Person Page-Research

We study energetic materials, i.e. those that release heat upon decomposition.  Our focus is usually a practice problem:  making a material safer; understanding its formation or decomposition; improving its performance.  With that wide an area of study we require lots of instruments to address the various questions.  If you refer to the EQUIPMENT page, you will find calorimeters; mass spectrometers; and various spectrophotometers.  Depending on the question, some or all of these instruments will be employed.

We often take a problem clear to practical application.  We supply one small company with the chemicals for colorimetric explosive detection kits; we supply another with safe-scent canine training aids for bomb-sniffing dogs.  Such practical applications usually involve working with polymer and other materials; therefore, you will also find under the EQUIPMENT page a particle size analyzer; a rheometer; a surface area and porosimeter (BET), a hot-stage microscope, and an atomic force microscope; and under INDUSTRY PARTNERS a large number of companies.

As part of our work with the Department of Homeland Security we are involved in explosive detection.  You will find we have a rather thorough TSA lab with X-ray, CT, IMS, and handheld Raman instrumentation.

One class of energetic materials is explosives.  Working with explosives often requires that we attempt to detonate them.  For that purpose we have a firing-range about 30 minutes northwest of the main URI campus (ALTON-JONES).  The instrumentation required there is very different from that used in laboratory analysis.  Here we use pressure transducers to measure blast, high-speed cameras to observe explosions, and PDV to measure detonation or burn velocity. 

Because we work on diverse projects we often must build our own devices or holders or other widgets.  To that end in the main lab are several 3-D plastic and one metal printer.  Both the main lab and the firing site have lathes, cutters and other machining tools.

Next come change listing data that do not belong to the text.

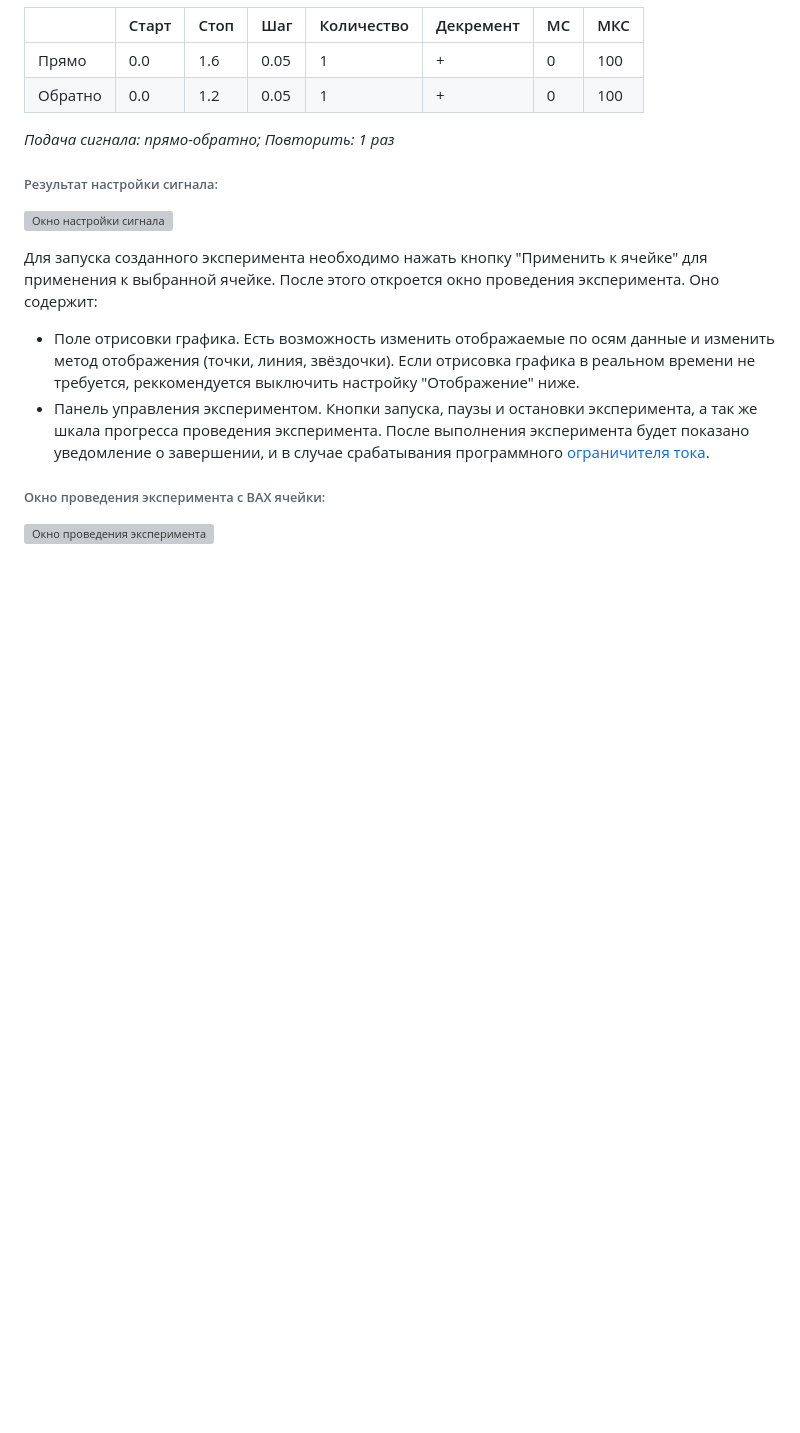
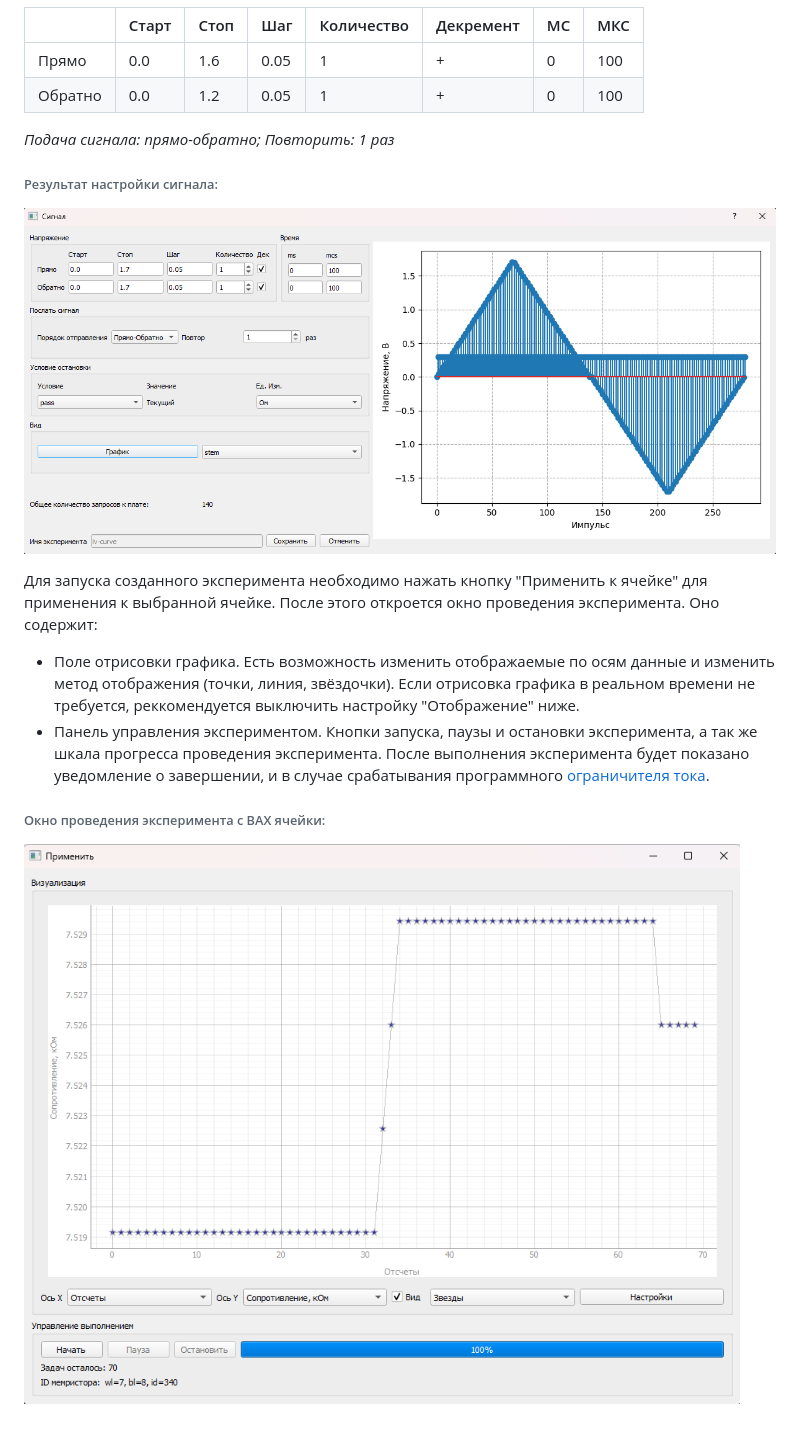
Before and after one commit to neurocomputer/MemriBoard, a Markdown page: docs/README_rus.md, the part around one of its changes. Rendered like a GitHub page; blank space fills up the shorter version; grey boxes are pictures that could not be loaded.

```diff
--- a/docs/README_rus.md
+++ b/docs/README_rus.md
@@ -82,7 +82,7 @@
 *Подача сигнала: прямо-обратно; Повторить: 1 раз*
 
 ###### Результат настройки сигнала:
-![Окно настройки сигнала](assets-rus/signal.png)
+![Окно настройки сигнала](assets_rus/signal.png)
 
 Для запуска созданного эксперимента необходимо нажать кнопку "Применить к ячейке" для применения к выбранной ячейке.
 После этого откроется окно проведения эксперимента. Оно содержит:
@@ -90,7 +90,7 @@
 - Панель управления экспериментом. Кнопки запуска, паузы и остановки эксперимента, а так же шкала прогресса проведения эксперимента.
 После выполнения эксперимента будет показано уведомление о завершении, и в случае срабатывания программного [ограничителя тока](#настройки).
 ###### Окно проведения эксперимента с ВАХ ячейки:
-![Окно проведения эксперимента](assets-rus/apply.png)
+![Окно проведения эксперимента](assets_rus/apply.png)
 </p>
 
 
```
Also changed, not shown: other parts of docs/README_rus.md (+7 -7 lines).
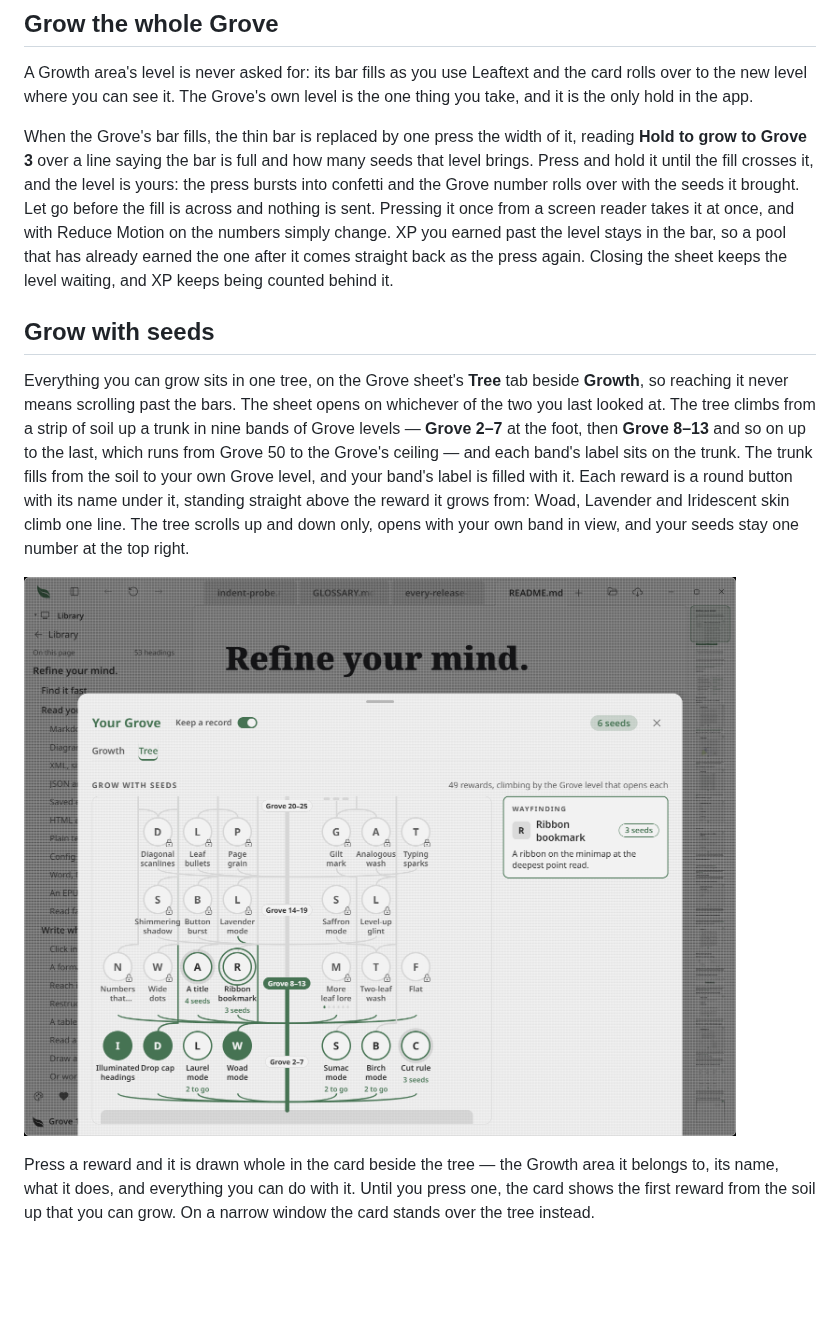
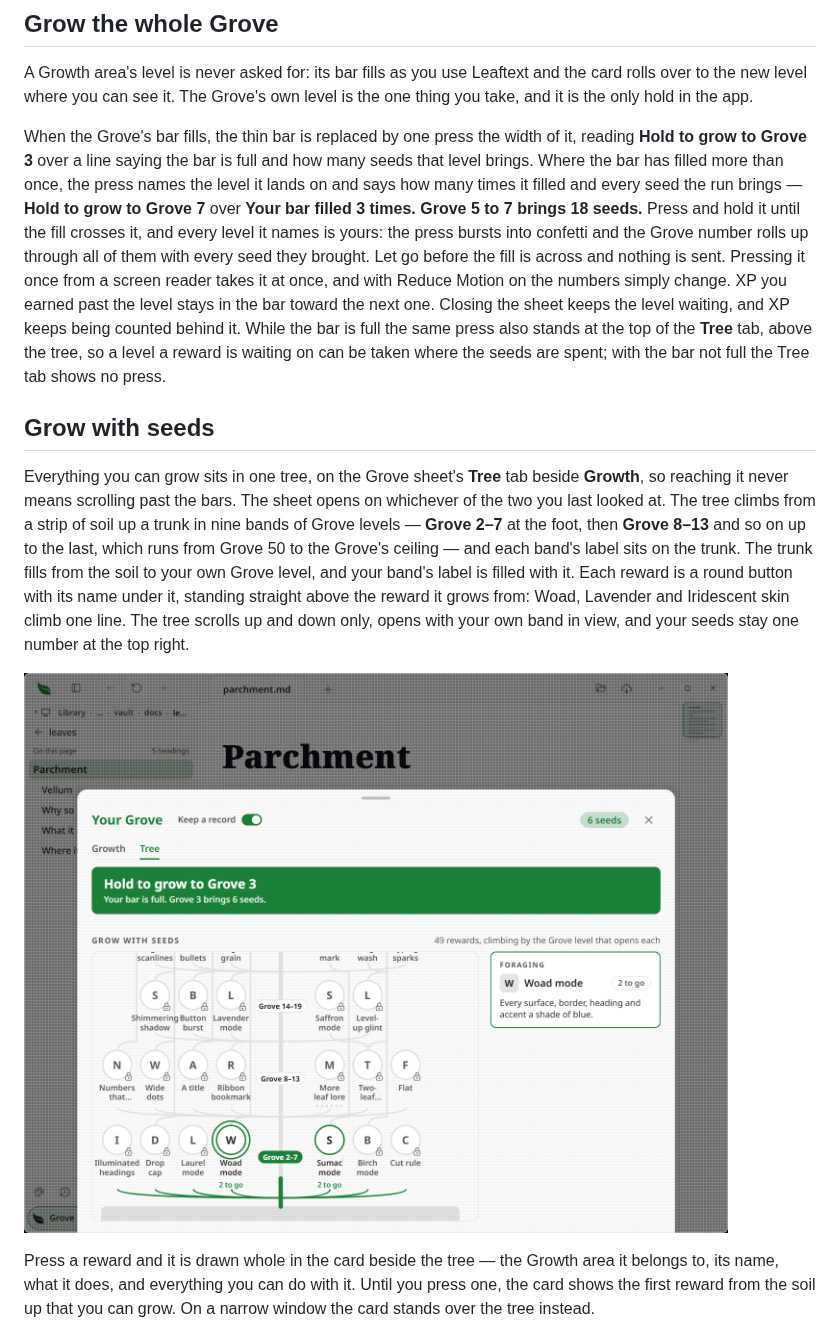
Before and after one commit to ryanallen/leaftext, a Markdown page: docs/01-features/09-progress.md, the part around one of its changes. Drawn GitHub-style; pictures changed too: imgs/grove-tree.png; blank space fills up the shorter version.

```diff
--- a/docs/01-features/09-progress.md
+++ b/docs/01-features/09-progress.md
@@ -60,13 +60,13 @@ The record holds counts, and the ids of the things that pay only once — which
 
 A Growth area's level is never asked for: its bar fills as you use Leaftext and the card rolls over to the new level where you can see it. The Grove's own level is the one thing you take, and it is the only hold in the app.
 
-When the Grove's bar fills, the thin bar is replaced by one press the width of it, reading **Hold to grow to Grove 3** over a line saying the bar is full and how many seeds that level brings. Press and hold it until the fill crosses it, and the level is yours: the press bursts into confetti and the Grove number rolls over with the seeds it brought. Let go before the fill is across and nothing is sent. Pressing it once from a screen reader takes it at once, and with Reduce Motion on the numbers simply change. XP you earned past the level stays in the bar, so a pool that has already earned the one after it comes straight back as the press again. Closing the sheet keeps the level waiting, and XP keeps being counted behind it.
+When the Grove's bar fills, the thin bar is replaced by one press the width of it, reading **Hold to grow to Grove 3** over a line saying the bar is full and how many seeds that level brings. Where the bar has filled more than once, the press names the level it lands on and says how many times it filled and every seed the run brings — **Hold to grow to Grove 7** over **Your bar filled 3 times. Grove 5 to 7 brings 18 seeds.** Press and hold it until the fill crosses it, and every level it names is yours: the press bursts into confetti and the Grove number rolls up through all of them with every seed they brought. Let go before the fill is across and nothing is sent. Pressing it once from a screen reader takes it at once, and with Reduce Motion on the numbers simply change. XP you earned past the level stays in the bar toward the next one. Closing the sheet keeps the level waiting, and XP keeps being counted behind it. While the bar is full the same press also stands at the top of the **Tree** tab, above the tree, so a level a reward is waiting on can be taken where the seeds are spent; with the bar not full the Tree tab shows no press.
 
 ## Grow with seeds
 
 Everything you can grow sits in one tree, on the Grove sheet's **Tree** tab beside **Growth**, so reaching it never means scrolling past the bars. The sheet opens on whichever of the two you last looked at. The tree climbs from a strip of soil up a trunk in nine bands of Grove levels — **Grove 2–7** at the foot, then **Grove 8–13** and so on up to the last, which runs from Grove 50 to the Grove's ceiling — and each band's label sits on the trunk. The trunk fills from the soil to your own Grove level, and your band's label is filled with it. Each reward is a round button with its name under it, standing straight above the reward it grows from: Woad, Lavender and Iridescent skin climb one line. The tree scrolls up and down only, opens with your own band in view, and your seeds stay one number at the top right.
 
-![The Grove sheet's Tree tab: a trunk rising from a strip of soil, band labels Grove 2–7 to Grove 20–25 on it, the stretch up to Grove 10 filled and Grove 8–13 filled; Illuminated headings, Drop cap and Woad mode filled as owned; A title, Ribbon bookmark and Cut rule ringed with their prices; Laurel, Sumac and Birch saying 2 to go; the rest locked; stems climbing from Woad to Lavender and from Sumac to Saffron; and beside the tree the Ribbon bookmark card with its 3 seeds price](../../imgs/grove-tree.png)
+![The Grove sheet's Tree tab: Tree chosen in the tab row under the head, over one straight green line, and the Hold to grow to Grove 3 press above the tree; a trunk rising from a strip of soil with band labels Grove 2–7, Grove 8–13 and Grove 14–19 on it and the lowest band lit; Woad mode and Sumac mode ringed and saying 2 to go; Illuminated headings, Drop cap, Laurel mode, Birch mode, Cut rule and every reward above them locked; and beside the tree the Woad mode card under Foraging with its 2 to go](../../imgs/grove-tree.png)
 
 Press a reward and it is drawn whole in the card beside the tree — the Growth area it belongs to, its name, what it does, and everything you can do with it. Until you press one, the card shows the first reward from the soil up that you can grow. On a narrow window the card stands over the tree instead.
 
```
Also changed, not shown: other parts of docs/01-features/09-progress.md (+2 -2 lines), imgs/grove-sheet.png, 6 other files.
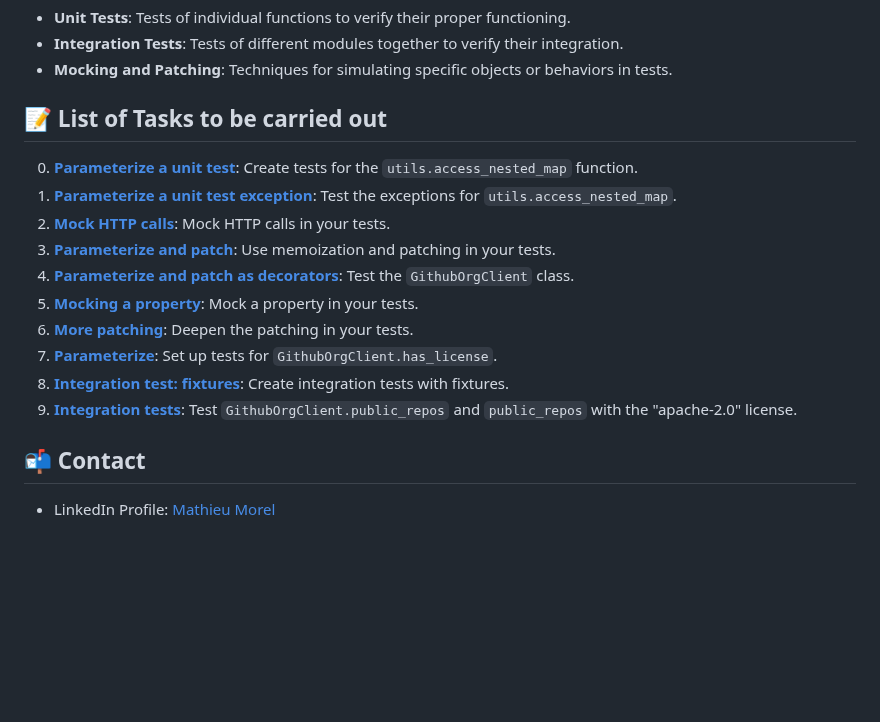
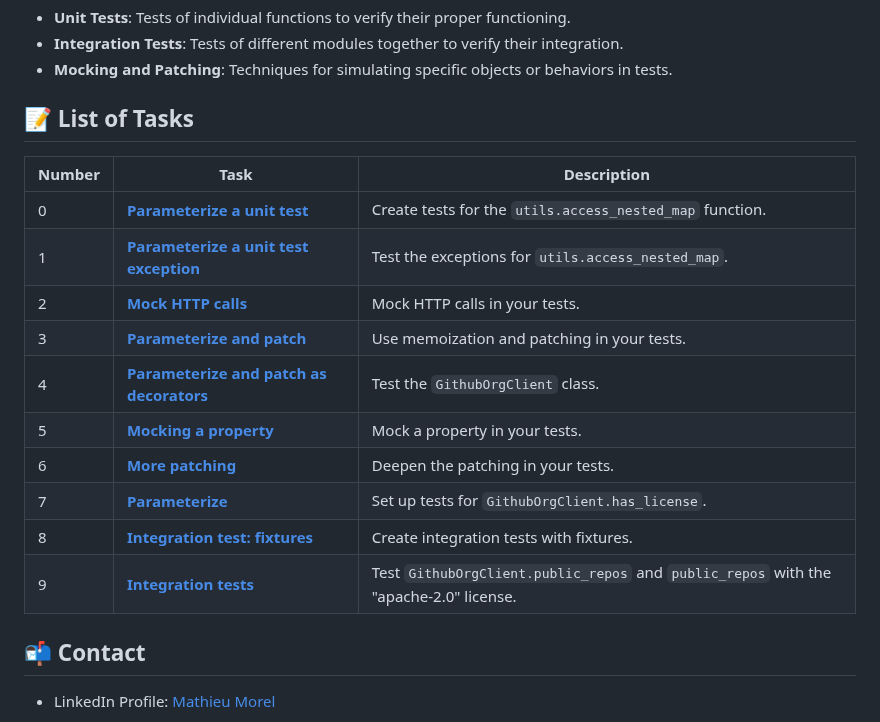
Before and after one commit to MathieuMorel62/holbertonschool-web_back_end, a Markdown page: Unittests_and_integration_tests/README.md, the part around the change. Drawn GitHub-style; blank space fills up the shorter version.

```diff
--- a/Unittests_and_integration_tests/README.md
+++ b/Unittests_and_integration_tests/README.md
@@ -40,17 +40,21 @@ python -m unittest.
 - **Integration Tests**: Tests of different modules together to verify their integration.
 - **Mocking and Patching**: Techniques for simulating specific objects or behaviors in tests.
 
-## 📝 List of Tasks to be carried out
-0. [**Parameterize a unit test**](https://github.com/MathieuMorel62/holbertonschool-web_back_end/blob/main/Unittests_and_integration_tests/test_utils.py): Create tests for the `utils.access_nested_map` function.
-1. [**Parameterize a unit test exception**](https://github.com/MathieuMorel62/holbertonschool-web_back_end/blob/main/Unittests_and_integration_tests/test_utils.py): Test the exceptions for `utils.access_nested_map`.
-2. [**Mock HTTP calls**](https://github.com/MathieuMorel62/holbertonschool-web_back_end/blob/main/Unittests_and_integration_tests/test_utils.py): Mock HTTP calls in your tests.
-3. [**Parameterize and patch**](https://github.com/MathieuMorel62/holbertonschool-web_back_end/blob/main/Unittests_and_integration_tests/test_utils.py): Use memoization and patching in your tests.
-4. [**Parameterize and patch as decorators**](https://github.com/MathieuMorel62/holbertonschool-web_back_end/blob/main/Unittests_and_integration_tests/test_client.py): Test the `GithubOrgClient` class.
-5. [**Mocking a property**](https://github.com/MathieuMorel62/holbertonschool-web_back_end/blob/main/Unittests_and_integration_tests/test_client.py): Mock a property in your tests.
-6. [**More patching**](https://github.com/MathieuMorel62/holbertonschool-web_back_end/blob/main/Unittests_and_integration_tests/test_client.py): Deepen the patching in your tests.
-7. [**Parameterize**](https://github.com/MathieuMorel62/holbertonschool-web_back_end/blob/main/Unittests_and_integration_tests/test_client.py): Set up tests for `GithubOrgClient.has_license`.
-8. [**Integration test: fixtures**](https://github.com/MathieuMorel62/holbertonschool-web_back_end/blob/main/Unittests_and_integration_tests/test_client.py): Create integration tests with fixtures.
-9. [**Integration tests**](https://github.com/MathieuMorel62/holbertonschool-web_back_end/blob/main/Unittests_and_integration_tests/test_client.py): Test `GithubOrgClient.public_repos` and `public_repos` with the "apache-2.0" license.
+## 📝 List of Tasks
+
+| Number | Task | Description |
+| ------ | ---- | ----------- |
+| 0 | [**Parameterize a unit test**](https://github.com/MathieuMorel62/holbertonschool-web_back_end/blob/main/Unittests_and_integration_tests/test_utils.py) | Create tests for the `utils.access_nested_map` function. |
+| 1 | [**Parameterize a unit test exception**](https://github.com/MathieuMorel62/holbertonschool-web_back_end/blob/main/Unittests_and_integration_tests/test_utils.py) | Test the exceptions for `utils.access_nested_map`. |
+| 2 | [**Mock HTTP calls**](https://github.com/MathieuMorel62/holbertonschool-web_back_end/blob/main/Unittests_and_integration_tests/test_utils.py) | Mock HTTP calls in your tests. |
+| 3 | [**Parameterize and patch**](https://github.com/MathieuMorel62/holbertonschool-web_back_end/blob/main/Unittests_and_integration_tests/test_utils.py) | Use memoization and patching in your tests. |
+| 4 | [**Parameterize and patch as decorators**](https://github.com/MathieuMorel62/holbertonschool-web_back_end/blob/main/Unittests_and_integration_tests/test_client.py) | Test the `GithubOrgClient` class. |
+| 5 | [**Mocking a property**](https://github.com/MathieuMorel62/holbertonschool-web_back_end/blob/main/Unittests_and_integration_tests/test_client.py) | Mock a property in your tests. |
+| 6 | [**More patching**](https://github.com/MathieuMorel62/holbertonschool-web_back_end/blob/main/Unittests_and_integration_tests/test_client.py) | Deepen the patching in your tests. |
+| 7 | [**Parameterize**](https://github.com/MathieuMorel62/holbertonschool-web_back_end/blob/main/Unittests_and_integration_tests/test_client.py) | Set up tests for `GithubOrgClient.has_license`. |
+| 8 | [**Integration test: fixtures**](https://github.com/MathieuMorel62/holbertonschool-web_back_end/blob/main/Unittests_and_integration_tests/test_client.py) | Create integration tests with fixtures. |
+| 9 | [**Integration tests**](https://github.com/MathieuMorel62/holbertonschool-web_back_end/blob/main/Unittests_and_integration_tests/test_client.py) | Test `GithubOrgClient.public_repos` and `public_repos` with the "apache-2.0" license. |
+
 
 ## 📬 Contact
 - LinkedIn Profile: [Mathieu Morel](https://www.linkedin.com/in/mathieu-morel-913b4a62/)
```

Overwhelming.  Yes.  But no one does it all.  Each person finds his/her niche and area of interest.